Wednesday, June 14, 2017
I walked into his classroom on Monday and saw my little boy sitting by himself reading a book. I could see the dried tracks of tears on his face. I could feel, almost physically emanating from him, his sadness. He (all 60 pounds of him) wanted to be carried out to the car. My boy, my bundle of energy who lives life like it's a competition to get anywhere first, who usually sprints to the car, his beautiful head on my shoulders, slumped in defeat.
On the drive home, I asked him how he was feeling.
"Mama, I so sad."
"They took the pictures off the wall. School is ending. I don't want school to end."
While so many kids around the country are literally bouncing in their seats with anticipation of this Friday or who have already celebrated that last day all the way home in the last few weeks, there are kids like my son.
Kids for whom school, its regularity, its comforts, its amazing teachers, its friends for the raging extrovert, is everything. Some kids have tough home lives and summer is a long, terrifying unknown. Some, like my son, have a diagnosis that means that any kind of change in his routine causes him actual neurological distress.
All he could do on Monday was cry. And all I could do was hold him, help him understand that camp is coming next week and try to remember that it's ok.
I am not a failure as a mom because my boy would rather be at school. It's taken me awhile to be alright with that fact that I am "at home" with my kids but that I have a 3 year-old in school five mornings a week. To know that I am not abdicating responsibility. To be comfortable in the knowledge that I am actually doing the absolute best I can to give him what he needs in all his challenges and gifts.

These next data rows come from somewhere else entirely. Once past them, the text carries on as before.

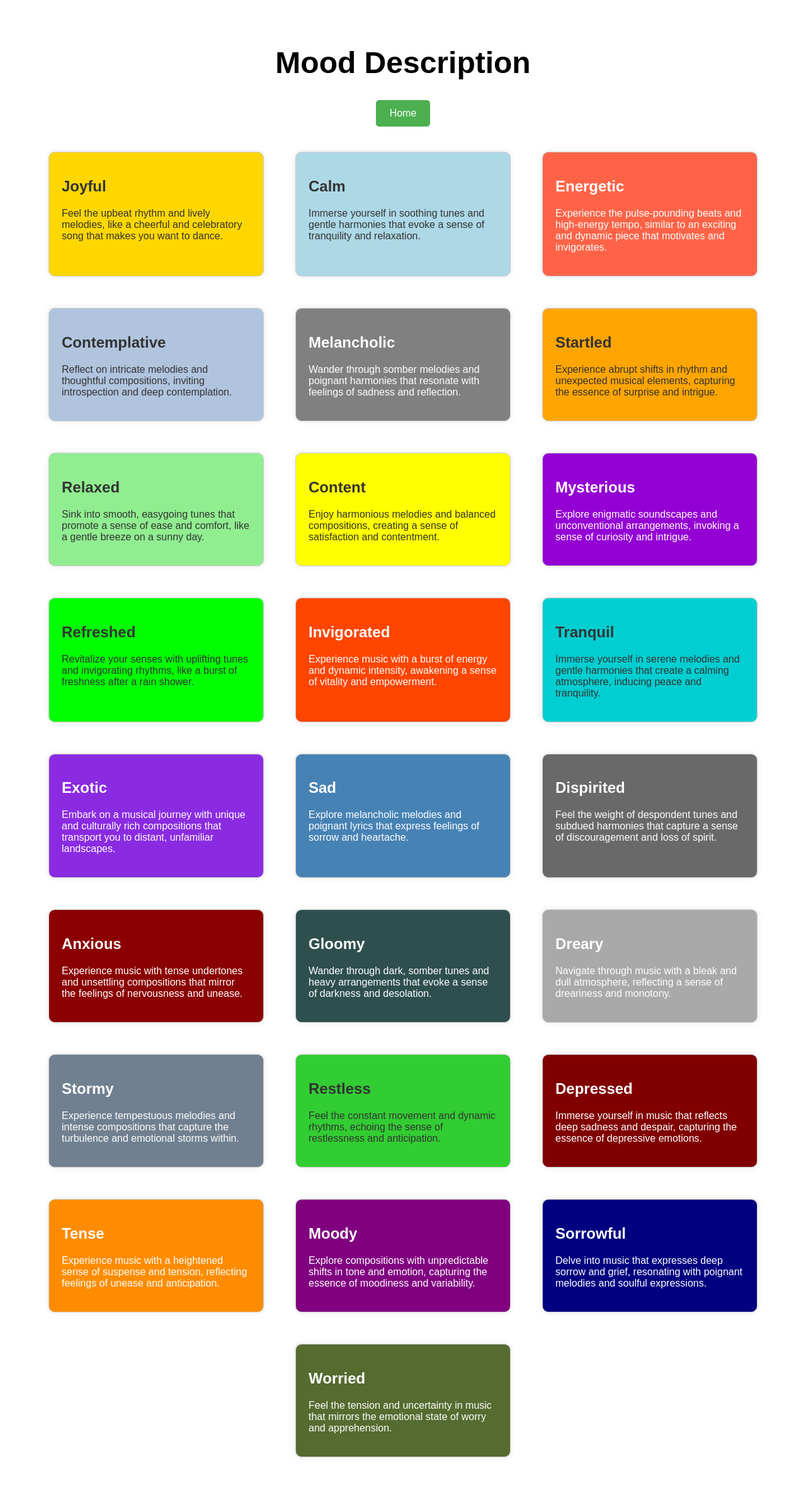
After one commit to Weather-Beats/weatherBeats, a Python web app: template templates/moods.html in a window 1280 px wide. The commit adds this page. Shown: the whole page at 63% size. Run offline with Jinja, Linux system fonts and the light colour scheme; the template is opened without the code that fills it, so the values that code supplies are empty.

Commit message:
Added moods page | updated interactive map with pointer

```diff
--- a/requirements.txt
+++ b/requirements.txt
@@ -1,6 +1,7 @@
 annotated-types==0.6.0
 anyio==4.1.0
 blinker==1.7.0
+branca==0.7.0
 certifi==2023.11.17
 charset-normalizer==3.3.2
 click==8.1.7
@@ -9,6 +10,7 @@ cycler==0.12.1
 distro==1.8.0
 exceptiongroup==1.2.0
 Flask==3.0.0
+folium==0.15.1
 fonttools==4.44.0
 h11==0.14.0
 httpcore==1.0.2
@@ -43,3 +45,4 @@ typing_extensions==4.8.0
 tzdata==2023.3
 urllib3==2.1.0
 Werkzeug==3.0.1
+xyzservices==2023.10.1
--- /dev/null
+++ b/static/moods.css
@@ -0,0 +1,175 @@
+
+body {
+    font-family: 'Arial', sans-serif;
+    margin: 20px;
+    padding: 20px;
+
+}
+
+.home-button {
+    background-color: #4CAF50; /* Green */
+    color: white;
+    padding: 10px 20px;
+    border: 2px solid #4CAF50;
+    border-radius: 5px;
+    text-align: center;
+    text-decoration: none;
+    display: inline-block;
+    font-size: 16px;
+    cursor: pointer;
+    transition-duration: 0.4s;
+}
+
+.home-button:hover {
+    background-color: white;
+    color: black;
+    border: 2px solid #4CAF50;
+}
+
+.mood-description {
+    text-align: center;
+    font-size: 1.5rem;
+    font-weight: bold;
+    margin-bottom: 20px;
+}
+
+.mood-container-main {
+    display: flex;
+    flex-wrap: wrap;
+    gap: 10px;
+    justify-content: center;
+}
+
+.mood-container {
+    width: 300px;
+    margin: 20px;
+    padding: 20px;
+    border: 1px solid #ccc;
+    border-radius: 10px;
+    box-shadow: 0 0 10px rgba(0, 0, 0, 0.1);
+}
+
+.joyful {
+    background-color: #ffd700; /* Gold */
+    color: #333;
+}
+
+.calm {
+    background-color: #add8e6; /* Light Blue */
+    color: #333;
+}
+
+.energetic {
+    background-color: #ff6347; /* Tomato */
+    color: #fff;
+}
+
+.contemplative {
+    background-color: #b0c4de; /* Light Steel Blue */
+    color: #333;
+}
+
+.melancholic {
+    background-color: #808080; /* Gray */
+    color: #fff;
+}
+
+.startled {
+    background-color: #ffa500; /* Orange */
+    color: #333;
+}
+
+.relaxed {
+    background-color: #90ee90; /* Light Green */
+    color: #333;
+}
+
+.content {
+    background-color: #ffff00; /* Yellow */
+    color: #333;
+}
+
+.mysterious {
+    background-color: #9400d3; /* Dark Violet */
+    color: #fff;
+}
+
+.refreshed {
+    background-color: #00ff00; /* Lime */
+    color: #333;
+}
+
+.invigorated {
+    background-color: #ff4500; /* Orange Red */
+    color: #fff;
+}
+
+.tranquil {
+    background-color: #00ced1; /* Dark Turquoise */
+    color: #333;
+}
+
+.exotic {
+    background-color: #8a2be2; /* Blue Violet */
+    color: #fff;
+}
+
+.sad {
+    background-color: #4682b4; /* Steel Blue */
+    color: #fff;
+}
+
+.dispirited {
+    background-color: #696969; /* Dim Gray */
+    color: #fff;
+}
+
+.anxious {
+    background-color: #8b0000; /* Dark Red */
+    color: #fff;
+}
+
+.gloomy {
+    background-color: #2f4f4f; /* Dark Slate Gray */
+    color: #fff;
+}
+
+.dreary {
+    background-color: #a9a9a9; /* Dark Gray */
+    color: #fff;
+}
+
+.stormy {
+    background-color: #708090; /* Slate Gray */
+    color: #fff;
+}
+
+.restless {
+    background-color: #32cd32; /* Lime Green */
+    color: #333;
+}
+
+.depressed {
+    background-color: #800000; /* Maroon */
+    color: #fff;
+}
+
+.tense {
+    background-color: #ff8c00; /* Dark Orange */
+    color: #fff;
+}
+
+.moody {
+    background-color: #800080; /* Purple */
+    color: #fff;
+}
+
+.sorrowful {
+    background-color: #000080; /* Navy */
+    color: #fff;
+}
+
+.worried {
+    background-color: #556b2f; /* Dark Olive Green */
+    color: #fff;
+}
--- a/static/stylesSong.css
+++ b/static/stylesSong.css
@@ -134,7 +134,7 @@ body {
     font-family: 'Roboto', Arial, sans-serif;
     font-size: 20px;
     font-weight: bolder;
-    color: #0b8bc6;
+    color: #1f09ba;
     padding: 0;
 }
 .song-info h4 {
--- /dev/null
+++ b/templates/moods.html
@@ -0,0 +1,149 @@
+
+<!DOCTYPE html>
+<html lang="en">
+<head>
+    <meta charset="UTF-8">
+    <meta name="viewport" content="width=device-width, initial-scale=1.0">
+    <link rel="stylesheet" href="../static/moods.css">
+    <title>Mood Description</title>
+</head>
+<body>
+    <div class="mood-description">
+        <h1>Mood Description</h1>
+
+        <!-- home button -->
+        <a href="/">
+            <button class="home-button">Home</button>
+        </a>
+
+    </div>
+
+    <div class="mood-container-main">
+        <div class="mood-container joyful" id="joyful">
+            <h2>Joyful</h2>
+            <p>Feel the upbeat rhythm and lively melodies, like a cheerful and celebratory song that makes you want to dance.</p>
+        </div>
+
+        <div class="mood-container calm" id="calm">
+            <h2>Calm</h2>
+            <p>Immerse yourself in soothing tunes and gentle harmonies that evoke a sense of tranquility and relaxation.</p>
+        </div>
+
+        <div class="mood-container energetic" id="energetic">
+            <h2>Energetic</h2>
+            <p>Experience the pulse-pounding beats and high-energy tempo, similar to an exciting and dynamic piece that motivates and invigorates.</p>
+        </div>
+
+        <div class="mood-container contemplative" id="contemplative">
+            <h2>Contemplative</h2>
+            <p>Reflect on intricate melodies and thoughtful compositions, inviting introspection and deep contemplation.</p>
+        </div>
+
+        <div class="mood-container melancholic" id="melancholic">
+            <h2>Melancholic</h2>
+            <p>Wander through somber melodies and poignant harmonies that resonate with feelings of sadness and reflection.</p>
+        </div>
+
+        <div class="mood-container startled" id="startled">
+            <h2>Startled</h2>
+            <p>Experience abrupt shifts in rhythm and unexpected musical elements, capturing the essence of surprise and intrigue.</p>
+        </div>
+
+        <div class="mood-container relaxed" id="relaxed">
+            <h2>Relaxed</h2>
+            <p>Sink into smooth, easygoing tunes that promote a sense of ease and comfort, like a gentle breeze on a sunny day.</p>
+        </div>
+
+        <div class="mood-container content" id="content">
+            <h2>Content</h2>
+            <p>Enjoy harmonious melodies and balanced compositions, creating a sense of satisfaction and contentment.</p>
+        </div>
+
+        <div class="mood-container mysterious" id="mysterious">
+            <h2>Mysterious</h2>
+            <p>Explore enigmatic soundscapes and unconventional arrangements, invoking a sense of curiosity and intrigue.</p>
+        </div>
+
+        <div class="mood-container refreshed" id="refreshed">
+            <h2>Refreshed</h2>
+            <p>Revitalize your senses with uplifting tunes and invigorating rhythms, like a burst of freshness after a rain shower.</p>
+        </div>
+
+        <div class="mood-container invigorated" id="invigorated">
+            <h2>Invigorated</h2>
+            <p>Experience music with a burst of energy and dynamic intensity, awakening a sense of vitality and empowerment.</p>
+        </div>
+
+        <div class="mood-container tranquil" id="tranquil">
+            <h2>Tranquil</h2>
+            <p>Immerse yourself in serene melodies and gentle harmonies that create a calming atmosphere, inducing peace and tranquility.</p>
+        </div>
+
+        <div class="mood-container exotic" id="exotic">
+            <h2>Exotic</h2>
+            <p>Embark on a musical journey with unique and culturally rich compositions that transport you to distant, unfamiliar landscapes.</p>
+        </div>
+
+        <div class="mood-container sad" id="sad">
+            <h2>Sad</h2>
+            <p>Explore melancholic melodies and poignant lyrics that express feelings of sorrow and heartache.</p>
+        </div>
+
+        <div class="mood-container dispirited" id="dispirited">
+            <h2>Dispirited</h2>
+            <p>Feel the weight of despondent tunes and subdued harmonies that capture a sense of discouragement and loss of spirit.</p>
+        </div>
+
+        <div class="mood-container anxious" id="anxious">
+            <h2>Anxious</h2>
+            <p>Experience music with tense undertones and unsettling compositions that mirror the feelings of nervousness and unease.</p>
+        </div>
+
+        <div class="mood-container gloomy" id="gloomy">
+            <h2>Gloomy</h2>
+            <p>Wander through dark, somber tunes and heavy arrangements that evoke a sense of darkness and desolation.</p>
+        </div>
+
+        <div class="mood-container dreary" id="dreary">
+            <h2>Dreary</h2>
+            <p>Navigate through music with a bleak and dull atmosphere, reflecting a sense of dreariness and monotony.</p>
+        </div>
+
+        <div class="mood-container stormy" id="stormy">
+            <h2>Stormy</h2>
+            <p>Experience tempestuous melodies and intense compositions that capture the turbulence and emotional storms within.</p>
+        </div>
+
+        <div class="mood-container restless" id="restless">
+            <h2>Restless</h2>
+            <p>Feel the constant movement and dynamic rhythms, echoing the sense of restlessness and anticipation.</p>
+        </div>
+
+        <div class="mood-container depressed" id="depressed">
+            <h2>Depressed</h2>
+            <p>Immerse yourself in music that reflects deep sadness and despair, capturing the essence of depressive emotions.</p>
+        </div>
+
+        <div class="mood-container tense" id="tense">
+            <h2>Tense</h2>
+            <p>Experience music with a heightened sense of suspense and tension, reflecting feelings of unease and anticipation.</p>
+        </div>
+
+        <div class="mood-container moody" id="moody">
+            <h2>Moody</h2>
+            <p>Explore compositions with unpredictable shifts in tone and emotion, capturing the essence of moodiness and variability.</p>
+        </div>
+
+        <div class="mood-container sorrowful" id="sorrowful">
+            <h2>Sorrowful</h2>
+            <p>Delve into music that expresses deep sorrow and grief, resonating with poignant melodies and soulful expressions.</p>
+        </div>
+
+        <div class="mood-container worried" id="worried">
+            <h2>Worried</h2>
+            <p>Feel the tension and uncertainty in music that mirrors the emotional state of worry and apprehension.</p>
+        </div>
+    </div>
+
+</body>
+</html>
```
Also changed, not shown: main.py (+13 -0 lines), templates/song.html (+10 -3 lines).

On Tuesday he came home sad again. And I knew that we needed to go to his happy place.
So, after nap, we skipped swim practice and went to Target. Yes, Target is my 3 year-old's happy place. He picked out end of year gifts for his teachers. (And those who know him well will be unsurprised to learn that he chose to give them new water bottles.) We headed to Kid-to-Kid next because he had outgrown yet another pair of shoes and really wanted some new red sneakers. That kid scored some red and white Jordans for 8 bucks. He wore them out of the store, charged home, colored his teachers some pictures and wrote them notes. His smile was back.
All these rituals. The gifts, the notes...even the buying of new shoes for the summer. They were comforting to him. Things he could do, even at 3, to process saying goodbye. To think about what the summer will hold for him.
And that next morning when he went to school? That child sprinted in wearing his new kicks, hugged the administrators on the way and tackled his teachers with his gifts.
And they know him so well.
"Look at your new shoes! Those are amazing! Did you find those at Kid-to-Kid?"
"I did, I did!"
When I left, there was a little less sadness. A little less clinging. A little less panic.
Will the next few weeks be hard around here?
It's ok, though. We are ready.
We are armed with our social story full of pictures of his camp. We have our visual calendar we will do every morning and night. We have our theri-putty and our trampoline. We have our "sensory diet" and our "no drama discipline" to meet him where he is each morning.
Most of all, we have hugs. Tears are ok. Saying goodbye is hard. I want him to know that it's ok to be sad. That it's fine for him as a boy and one day as a man to FEEL. To be unashamedly who he is in all his chaotic and beautiful and emotional glory.